[[ Dataset, beginning ]]

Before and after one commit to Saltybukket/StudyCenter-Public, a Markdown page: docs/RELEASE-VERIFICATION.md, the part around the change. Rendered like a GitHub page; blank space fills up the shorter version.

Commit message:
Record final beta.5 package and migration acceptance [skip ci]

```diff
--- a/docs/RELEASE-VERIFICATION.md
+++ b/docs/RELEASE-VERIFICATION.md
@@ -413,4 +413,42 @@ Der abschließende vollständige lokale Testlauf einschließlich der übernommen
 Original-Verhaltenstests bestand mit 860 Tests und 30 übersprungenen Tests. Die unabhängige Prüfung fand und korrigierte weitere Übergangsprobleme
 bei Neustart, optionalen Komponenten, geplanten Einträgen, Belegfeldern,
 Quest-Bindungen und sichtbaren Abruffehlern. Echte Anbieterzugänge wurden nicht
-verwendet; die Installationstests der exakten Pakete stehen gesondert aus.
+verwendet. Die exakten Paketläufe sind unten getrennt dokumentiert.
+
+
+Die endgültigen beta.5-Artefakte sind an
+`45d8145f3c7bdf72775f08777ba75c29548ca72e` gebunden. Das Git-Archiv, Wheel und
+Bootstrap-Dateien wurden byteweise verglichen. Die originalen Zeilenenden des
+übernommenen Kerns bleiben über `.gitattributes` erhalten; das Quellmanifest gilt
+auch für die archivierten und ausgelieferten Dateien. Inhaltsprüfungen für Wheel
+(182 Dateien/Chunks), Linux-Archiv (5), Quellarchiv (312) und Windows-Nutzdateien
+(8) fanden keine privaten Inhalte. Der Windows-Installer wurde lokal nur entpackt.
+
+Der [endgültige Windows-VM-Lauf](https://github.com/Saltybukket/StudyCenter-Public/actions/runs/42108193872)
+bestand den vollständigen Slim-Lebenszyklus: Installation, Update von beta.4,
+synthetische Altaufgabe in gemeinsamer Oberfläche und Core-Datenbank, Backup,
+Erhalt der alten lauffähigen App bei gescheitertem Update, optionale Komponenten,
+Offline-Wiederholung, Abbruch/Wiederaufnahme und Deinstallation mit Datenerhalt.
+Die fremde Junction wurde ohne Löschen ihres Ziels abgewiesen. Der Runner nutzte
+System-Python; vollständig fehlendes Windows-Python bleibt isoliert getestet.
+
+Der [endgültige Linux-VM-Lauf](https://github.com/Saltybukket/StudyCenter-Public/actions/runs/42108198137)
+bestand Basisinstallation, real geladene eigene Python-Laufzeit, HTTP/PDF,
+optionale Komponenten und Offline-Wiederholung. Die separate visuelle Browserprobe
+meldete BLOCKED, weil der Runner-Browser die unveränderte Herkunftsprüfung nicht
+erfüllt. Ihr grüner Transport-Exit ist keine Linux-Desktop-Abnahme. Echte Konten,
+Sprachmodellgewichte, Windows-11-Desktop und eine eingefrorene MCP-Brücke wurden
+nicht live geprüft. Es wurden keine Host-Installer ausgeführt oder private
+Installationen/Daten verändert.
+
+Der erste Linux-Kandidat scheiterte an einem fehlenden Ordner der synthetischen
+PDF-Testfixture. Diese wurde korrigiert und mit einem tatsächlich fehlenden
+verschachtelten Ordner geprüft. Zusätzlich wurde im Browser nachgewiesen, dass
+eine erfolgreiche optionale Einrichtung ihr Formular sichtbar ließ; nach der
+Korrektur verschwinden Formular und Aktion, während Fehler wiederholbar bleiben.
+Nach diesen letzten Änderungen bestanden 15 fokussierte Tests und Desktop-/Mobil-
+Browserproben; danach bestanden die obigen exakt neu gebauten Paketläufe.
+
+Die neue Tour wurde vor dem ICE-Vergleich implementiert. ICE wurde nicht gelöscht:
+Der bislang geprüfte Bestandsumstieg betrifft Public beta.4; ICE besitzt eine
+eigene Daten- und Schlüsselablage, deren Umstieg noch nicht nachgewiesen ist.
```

[[ Dataset, end ]]

Go through the data and count each line that has the word "docs", then give the total alone.

**Response area:**
3